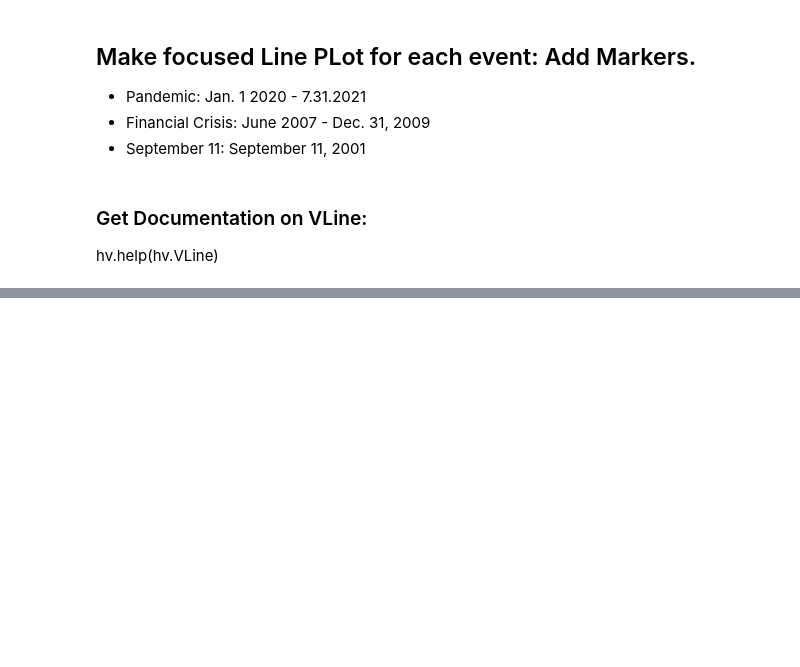
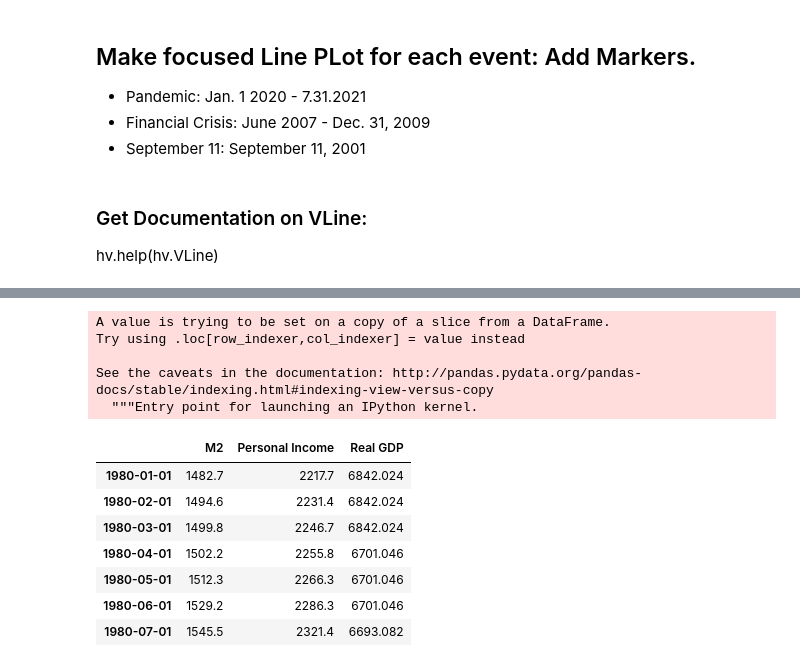
Before and after one commit to schm1263/Fintech_Project_1, a Jupyter notebook: Eriks_Clean_Copy.ipynb, the cells around one changed output, grey strips where cells are left out. Drawn from its saved outputs; the diff is of its cells as text; code cells hidden in the pictures; blank space fills up the shorter version.

```diff
--- a/Eriks_Clean_Copy.ipynb
+++ b/Eriks_Clean_Copy.ipynb
@@ -201,0 +339,3 @@ labeled_plot
+# %%
+all_data.rename(columns={0:'M2', 1:'Personal Income', 2:'Real GDP'}, inplace=True)
+all_data.head()
@@ -201,0 +375,19 @@ labeled_plot
+# %%
+all_current_data['Real GDP'] = interpolated_GDPdata
+# %% [output]
+A value is trying to be set on a copy of a slice from a DataFrame.
+Try using .loc[row_indexer,col_indexer] = value instead
+
+See the caveats in the documentation: http://pandas.pydata.org/pandas-docs/stable/indexing.html#indexing-view-versus-copy
+  """Entry point for launching an IPython kernel.
+# %%
+all_current_data.head(7)
+# %% [output]
+|  | M2 | Personal Income | Real GDP |
+| 1980-01-01 | 1482.7 | 2217.7 | 6842.024 |
+| 1980-02-01 | 1494.6 | 2231.4 | 6842.024 |
+| 1980-03-01 | 1499.8 | 2246.7 | 6842.024 |
+| 1980-04-01 | 1502.2 | 2255.8 | 6701.046 |
+| 1980-05-01 | 1512.3 | 2266.3 | 6701.046 |
+| 1980-06-01 | 1529.2 | 2286.3 | 6701.046 |
+| 1980-07-01 | 1545.5 | 2321.4 | 6693.082 |
```
Also changed, not shown: parts of 37 cells of this notebook.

## Task instructions
The answer must consist of every line from the entries above that contains "ipynb".

## Final answer
Before and after one commit to schm1263/Fintech_Project_1, a Jupyter notebook: Eriks_Clean_Copy.ipynb, the cells around one changed output, grey strips where cells are left out. Drawn from its saved outputs; the diff is of its cells as text; code cells hidden in the pictures; blank space fills up the shorter version.
--- a/Eriks_Clean_Copy.ipynb
+++ b/Eriks_Clean_Copy.ipynb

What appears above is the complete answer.